People have been telling me, as G-dcast's director, that we really ought to hurry up and put a game out. I keep replying, "Um, none of us are game designers." To which people respond, "How hard can it be? What if it was just, you know, a Jewish Angry Birds?"
Now, that may be a good idea. I love Angry Birds. The mechanic - hurling squawking birds at smug pigs in their log homes - is fun, if in a frustratingly keep-you-up-all-night way.
But I always try to look at fun ideas and ask the tough question, "So what?"
Yep, we could definitely hire some coders to make Jewish Angry Birds but then we'd have, what, a game where you hurl kosher birds at pigs? And they yell Oy!
I'm not feeling it.
G-dcast is dedicated to raising basic Jewish literacy, so we'd be better served designing a game where the fundamentals of the Bible are taught, or the orders of the Mishnah, or the names of the 12 tribes, or all the words to Aishet Chayil (which really do go by too fast!)
So I attended the Games for Change conference, thanks to generous support from AVI CHAI, to think about these ideas. What could I learn from the game designers, coders, and evaluators who are currently putting out educational, or social impact games?
From the production and creative side, thanks to the smarties at Filament Games, I learned that successful educational games shouldn't necessarily be crazy fun kitsch that appeals to millions, but rather, should more modestly adhere to standards, be web-based (so as not to require installation/technical support in school labs) and be playable in about 20 minutes.
From the assessment side, I also learned that games are more effective when they include a social component (collaborative or competitive), give a lot of feedback on players' progress, and contain tons of content that is updated regularly.
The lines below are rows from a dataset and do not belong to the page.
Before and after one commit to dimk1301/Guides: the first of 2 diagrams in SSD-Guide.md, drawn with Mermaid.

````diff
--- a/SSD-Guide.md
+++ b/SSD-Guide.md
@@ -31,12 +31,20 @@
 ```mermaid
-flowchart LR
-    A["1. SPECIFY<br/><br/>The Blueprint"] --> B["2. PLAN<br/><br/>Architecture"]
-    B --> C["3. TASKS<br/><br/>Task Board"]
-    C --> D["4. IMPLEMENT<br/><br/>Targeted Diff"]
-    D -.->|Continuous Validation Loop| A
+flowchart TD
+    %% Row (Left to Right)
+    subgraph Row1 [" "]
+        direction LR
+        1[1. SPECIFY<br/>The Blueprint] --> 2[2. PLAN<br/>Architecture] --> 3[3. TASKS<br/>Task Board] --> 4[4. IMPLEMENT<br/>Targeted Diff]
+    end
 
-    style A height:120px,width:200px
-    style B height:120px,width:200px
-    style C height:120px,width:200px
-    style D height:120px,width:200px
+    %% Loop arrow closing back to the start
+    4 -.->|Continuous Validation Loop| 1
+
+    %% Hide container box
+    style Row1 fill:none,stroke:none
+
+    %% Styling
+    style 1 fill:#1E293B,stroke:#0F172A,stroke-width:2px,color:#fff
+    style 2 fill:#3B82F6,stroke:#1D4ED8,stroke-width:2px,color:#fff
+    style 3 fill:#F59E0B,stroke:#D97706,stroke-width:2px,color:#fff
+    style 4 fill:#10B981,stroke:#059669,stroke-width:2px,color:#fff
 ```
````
I also heard some deflating results from researchers who find that while students using educational games experience delight, increased engagement and other "positive affect," there is not necessarily a huge amount of proven enhanced learning outcomes when compared to other methods of electronic tutoring.
I left feeling that perhaps we have the more effective, or at least more efficient solution at G-dcast right now, when we animate Jewish texts in short films. We leave the interactivity to the teachers and parents who implement our curriculum or make up their own discussion triggers after the films.
This is a positive outcome of my conference attendance, by the way. Learning that you might not want to do something is an important takeaway. And I'm not done evaluating the notion of doing a game, but I'm considering doing something far simpler than I might have otherwise done.